Wednesday, 28 April 2010

AGUSTÍ FERNÁNDEZ – Un Llamp Que No S’Acaba Mai


Instantly manufactured during a December 2007 concert in Sigüenza, Spain, this album (whose title translates as “a lightning that never ends”) sounds quite distant from a conjectural sonic translation of that phenomenon. The recording introduces us to a volatile temperament that tends to shed some light over the unknown corners of certain registers, or inquire about assorted aspects of dynamic correlation, ultimately rendering the experience akin to walking across a country area before a storm: the moment in which the sky begins to look threateningly grey, the first crackles are heard and whirlwinds of fallen leaves and pieces of broken branches cause that typical whoosh-and-rustle manifestation that pushes ordinary people to hurry the pace to get home early. On the contrary, it’s right there that this particular set becomes more fascinating. And, in due course, the tempest does arrive (though not unending).

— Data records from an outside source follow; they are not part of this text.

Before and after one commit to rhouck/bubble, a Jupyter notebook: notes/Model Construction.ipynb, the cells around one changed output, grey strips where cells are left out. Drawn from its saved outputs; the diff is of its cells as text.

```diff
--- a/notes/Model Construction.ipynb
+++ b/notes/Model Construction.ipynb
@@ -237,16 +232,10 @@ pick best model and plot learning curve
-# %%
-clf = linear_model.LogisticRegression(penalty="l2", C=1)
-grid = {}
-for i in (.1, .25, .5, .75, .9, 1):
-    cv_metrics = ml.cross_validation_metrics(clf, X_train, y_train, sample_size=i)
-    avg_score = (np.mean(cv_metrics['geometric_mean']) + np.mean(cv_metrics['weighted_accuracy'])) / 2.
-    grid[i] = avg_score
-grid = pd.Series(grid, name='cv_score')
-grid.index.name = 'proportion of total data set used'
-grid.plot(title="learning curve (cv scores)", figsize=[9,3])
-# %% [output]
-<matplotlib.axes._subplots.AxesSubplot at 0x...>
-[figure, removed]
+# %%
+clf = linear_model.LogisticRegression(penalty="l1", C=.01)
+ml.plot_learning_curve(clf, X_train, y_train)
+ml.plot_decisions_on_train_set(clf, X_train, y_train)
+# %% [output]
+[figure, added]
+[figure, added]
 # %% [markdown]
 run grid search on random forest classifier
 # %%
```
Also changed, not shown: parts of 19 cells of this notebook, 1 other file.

Fernández is not scared of exploiting the uncomfortable traits of the piano. He gives a free rein to bewildering outbreaks that, under an apparently uncongenial structure, hide instead a clarity of vision that’s immediately measurable by proficient ears, which in turn complete elaborate geometries often merely hinted, but fully visualized in advance by their engenderer. The reciprocal behaviour amidst the companions is impeccable, a veritable seminar on how a trio recital should be carried on when the intention is that of making serious music - and a sizeable bit of invigorating noise, too. A fabulous Mark Sanders maintains total control on now bubbling, now mottled percussive textures in an olla podrida of neatly deployed fickle figurations, deliverable only by truly sensitive drummers. John Edwards figures as a catalyzing presence, joining the conversational flow with impious rewordings of the commonly known literature associated to the double bass yet, at the same time, using extended notes and droning clusters to dictate the coordinates of the calmer places where the protagonists occasionally land, intelligently releasing the listener from the grip of unwarranted pressure.